American manufacturing is basically the same everywhere. It’s an albatross around the necks of places that depend on it, preventing them from attracting the “creative class,” which drives economic development today. Except in a few very high tech industries, such as pharmaceuticals, manufacturers are looking for lower costs above all else. That’s why, if they’re staying in the United States at all, they’re moving to low-wage locations. Metropolitan areas, with their higher costs, offer manufacturers no special advantages. These beliefs about the geography of manufacturing in the United States
On Monday, Volkswagen launched the 2012 Beetle, the second redesign of Volkswagen's most famous model. The original Beetle was in production for 65 years, the longest-running single design in automotive history; the car has also featured in movies ranging from The Love Bug to Dazed and Confused. The new Beetle (at right) has become slightly less curvy and lower to the ground to project what Volkswagen's design chief calls "a clean, self-confident and dominant sportiness." The design also echoes the original Beetle, as well as its aesthetic cousin, the Porsche 911.
I'm not all that fond of dogs myself, but it seems like they need a bit of defending. A few months ago, New Scientist reported that a large dog like a German shepherd has twice the carbon footprint of a Toyota Land Cruiser that's driven 6,000 miles each year—mainly because of the dog's meat-heavy diet. (Cats, by the way, have a carbon footprint comparable to a Volkswagen Golf.) And that's not to mention all the havoc they wreak on local wildlife.
Going to Woodstock was interesting.
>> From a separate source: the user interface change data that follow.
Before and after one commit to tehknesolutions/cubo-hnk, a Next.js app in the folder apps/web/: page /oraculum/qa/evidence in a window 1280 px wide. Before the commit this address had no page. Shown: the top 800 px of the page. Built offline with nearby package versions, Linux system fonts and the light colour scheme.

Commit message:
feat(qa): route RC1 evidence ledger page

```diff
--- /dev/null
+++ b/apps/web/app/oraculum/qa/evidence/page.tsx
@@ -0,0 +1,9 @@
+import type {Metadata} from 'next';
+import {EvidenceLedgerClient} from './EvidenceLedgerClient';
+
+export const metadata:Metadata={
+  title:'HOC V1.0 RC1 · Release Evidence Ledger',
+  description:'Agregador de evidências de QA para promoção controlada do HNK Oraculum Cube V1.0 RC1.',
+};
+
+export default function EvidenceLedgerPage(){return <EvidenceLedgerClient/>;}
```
Getting out of there was ecstasy. Four of us set out on the morning of Friday. August 16. 1969--me, fresh out of the Navy; my college friend Phil; and our girlfriends, Karen and Mary. We had spent Thursday night at my sister's farm in Rockland County, not too far from where the festival was to be held. She and her husband wanted to come with us, but they had a small child and decided to stay home. They waved goodbye to us from their porch as we pulled out in Phil's beat-up Volkswagen bug. We knew we were in for an adventure of some sort. Why did we go?
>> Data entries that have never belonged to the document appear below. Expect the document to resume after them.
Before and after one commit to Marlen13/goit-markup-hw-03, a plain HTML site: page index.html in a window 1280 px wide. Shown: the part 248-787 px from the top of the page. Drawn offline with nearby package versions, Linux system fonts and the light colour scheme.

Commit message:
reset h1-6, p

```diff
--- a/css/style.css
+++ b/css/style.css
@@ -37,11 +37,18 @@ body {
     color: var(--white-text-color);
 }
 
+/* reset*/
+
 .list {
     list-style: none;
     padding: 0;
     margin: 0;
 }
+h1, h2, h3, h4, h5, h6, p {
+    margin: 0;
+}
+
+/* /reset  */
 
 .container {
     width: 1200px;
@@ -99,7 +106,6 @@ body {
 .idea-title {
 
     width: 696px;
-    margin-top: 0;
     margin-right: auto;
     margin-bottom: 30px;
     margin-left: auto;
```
Something about Lee Iacocca inspires exaggeration. Twenty years ago, as general manager of Ford, he made the cover of both Time and Newsweek with his hot new car, the Mustang. Time began its story this way, Iacocca in the driver’s seat: The trim white car rolled restlessly through the winding roads of Bloomtield Hills, like a high-strung pony dancing to get started on its morning run … The driver of a Volkswagen raised his fingers in a V-for-victory sign. As the car picked up speed and headed southward toward Detroit, a flickering trace of satisfaction crossed its driver’s hawklike face.